Your objective:
Check each line of the entries for the string "student". Report only how many lines have it.

───── The data

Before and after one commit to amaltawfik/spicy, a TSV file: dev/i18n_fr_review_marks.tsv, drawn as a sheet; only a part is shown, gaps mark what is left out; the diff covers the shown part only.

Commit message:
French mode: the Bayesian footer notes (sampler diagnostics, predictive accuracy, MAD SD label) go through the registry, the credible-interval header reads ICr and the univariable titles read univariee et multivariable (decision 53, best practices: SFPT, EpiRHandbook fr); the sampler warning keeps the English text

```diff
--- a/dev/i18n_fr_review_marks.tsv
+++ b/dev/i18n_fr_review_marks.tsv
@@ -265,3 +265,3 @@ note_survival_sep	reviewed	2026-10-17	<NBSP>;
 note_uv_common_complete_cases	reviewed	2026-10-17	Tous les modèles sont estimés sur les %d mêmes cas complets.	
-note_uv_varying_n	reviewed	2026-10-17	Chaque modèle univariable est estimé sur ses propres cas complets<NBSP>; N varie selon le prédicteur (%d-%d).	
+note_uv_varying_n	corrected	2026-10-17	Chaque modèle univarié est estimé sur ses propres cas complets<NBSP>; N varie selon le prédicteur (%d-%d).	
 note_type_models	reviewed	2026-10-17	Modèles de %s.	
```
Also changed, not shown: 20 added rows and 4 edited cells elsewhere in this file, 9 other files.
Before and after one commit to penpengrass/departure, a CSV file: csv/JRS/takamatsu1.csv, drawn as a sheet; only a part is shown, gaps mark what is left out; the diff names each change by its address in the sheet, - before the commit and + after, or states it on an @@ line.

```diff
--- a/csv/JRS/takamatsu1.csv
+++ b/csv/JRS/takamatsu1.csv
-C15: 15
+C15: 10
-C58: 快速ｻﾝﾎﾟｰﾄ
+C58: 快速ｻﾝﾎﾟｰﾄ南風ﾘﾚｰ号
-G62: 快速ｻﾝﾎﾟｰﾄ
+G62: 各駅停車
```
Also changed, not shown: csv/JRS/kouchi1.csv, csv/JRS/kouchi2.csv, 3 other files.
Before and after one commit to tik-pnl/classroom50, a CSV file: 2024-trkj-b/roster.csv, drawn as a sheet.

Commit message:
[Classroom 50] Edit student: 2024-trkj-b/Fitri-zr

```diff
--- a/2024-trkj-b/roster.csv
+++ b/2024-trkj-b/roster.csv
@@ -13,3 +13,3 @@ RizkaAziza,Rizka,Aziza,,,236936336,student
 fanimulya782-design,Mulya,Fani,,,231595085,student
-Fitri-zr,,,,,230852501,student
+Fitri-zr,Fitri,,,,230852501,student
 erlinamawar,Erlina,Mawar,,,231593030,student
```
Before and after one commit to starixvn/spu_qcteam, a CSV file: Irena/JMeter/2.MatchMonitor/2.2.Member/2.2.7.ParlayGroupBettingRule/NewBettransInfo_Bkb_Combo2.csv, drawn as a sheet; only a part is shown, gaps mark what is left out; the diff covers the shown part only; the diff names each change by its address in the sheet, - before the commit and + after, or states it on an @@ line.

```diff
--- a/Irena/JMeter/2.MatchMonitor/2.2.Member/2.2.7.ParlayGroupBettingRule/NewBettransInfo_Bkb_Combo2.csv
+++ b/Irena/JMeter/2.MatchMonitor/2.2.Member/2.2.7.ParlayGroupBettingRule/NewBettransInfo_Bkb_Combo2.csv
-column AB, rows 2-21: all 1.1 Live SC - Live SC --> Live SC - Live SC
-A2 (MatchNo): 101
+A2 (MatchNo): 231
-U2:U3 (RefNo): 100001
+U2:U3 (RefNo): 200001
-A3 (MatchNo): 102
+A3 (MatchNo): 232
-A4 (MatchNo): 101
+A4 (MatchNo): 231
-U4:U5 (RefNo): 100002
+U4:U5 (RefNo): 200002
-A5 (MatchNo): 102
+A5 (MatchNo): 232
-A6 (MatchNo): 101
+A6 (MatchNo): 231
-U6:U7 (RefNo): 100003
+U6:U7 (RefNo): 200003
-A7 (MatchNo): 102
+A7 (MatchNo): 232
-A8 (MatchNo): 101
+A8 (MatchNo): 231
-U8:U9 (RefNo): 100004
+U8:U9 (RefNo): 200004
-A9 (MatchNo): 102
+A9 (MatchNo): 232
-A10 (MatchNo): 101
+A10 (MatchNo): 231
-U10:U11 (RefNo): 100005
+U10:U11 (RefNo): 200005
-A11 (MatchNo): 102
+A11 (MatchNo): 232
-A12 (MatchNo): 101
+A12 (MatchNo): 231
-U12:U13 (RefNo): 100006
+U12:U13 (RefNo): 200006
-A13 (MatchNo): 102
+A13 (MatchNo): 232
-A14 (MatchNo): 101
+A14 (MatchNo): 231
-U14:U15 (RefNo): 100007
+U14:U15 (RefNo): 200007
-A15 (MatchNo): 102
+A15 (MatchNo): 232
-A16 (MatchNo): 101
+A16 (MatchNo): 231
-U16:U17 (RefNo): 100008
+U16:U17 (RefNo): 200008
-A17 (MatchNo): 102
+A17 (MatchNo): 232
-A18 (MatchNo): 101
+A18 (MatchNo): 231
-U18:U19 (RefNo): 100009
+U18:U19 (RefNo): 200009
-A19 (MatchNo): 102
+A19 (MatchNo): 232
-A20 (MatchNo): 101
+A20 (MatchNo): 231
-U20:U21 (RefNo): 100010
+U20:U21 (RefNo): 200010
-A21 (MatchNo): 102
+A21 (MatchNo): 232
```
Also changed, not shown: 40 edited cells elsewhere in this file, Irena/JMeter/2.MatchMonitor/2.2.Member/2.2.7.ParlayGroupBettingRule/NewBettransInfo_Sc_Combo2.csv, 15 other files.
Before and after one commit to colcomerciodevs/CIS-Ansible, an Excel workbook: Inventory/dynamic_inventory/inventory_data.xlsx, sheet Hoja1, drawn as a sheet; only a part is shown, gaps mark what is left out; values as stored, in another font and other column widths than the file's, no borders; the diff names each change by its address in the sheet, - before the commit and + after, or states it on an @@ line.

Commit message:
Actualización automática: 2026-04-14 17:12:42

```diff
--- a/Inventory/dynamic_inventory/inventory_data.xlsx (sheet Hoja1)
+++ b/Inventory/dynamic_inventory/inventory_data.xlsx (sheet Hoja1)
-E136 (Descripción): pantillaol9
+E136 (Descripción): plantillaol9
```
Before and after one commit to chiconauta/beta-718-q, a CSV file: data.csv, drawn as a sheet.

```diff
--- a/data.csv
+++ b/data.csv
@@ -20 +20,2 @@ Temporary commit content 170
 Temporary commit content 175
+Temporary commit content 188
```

──────────

Exercise answer:
6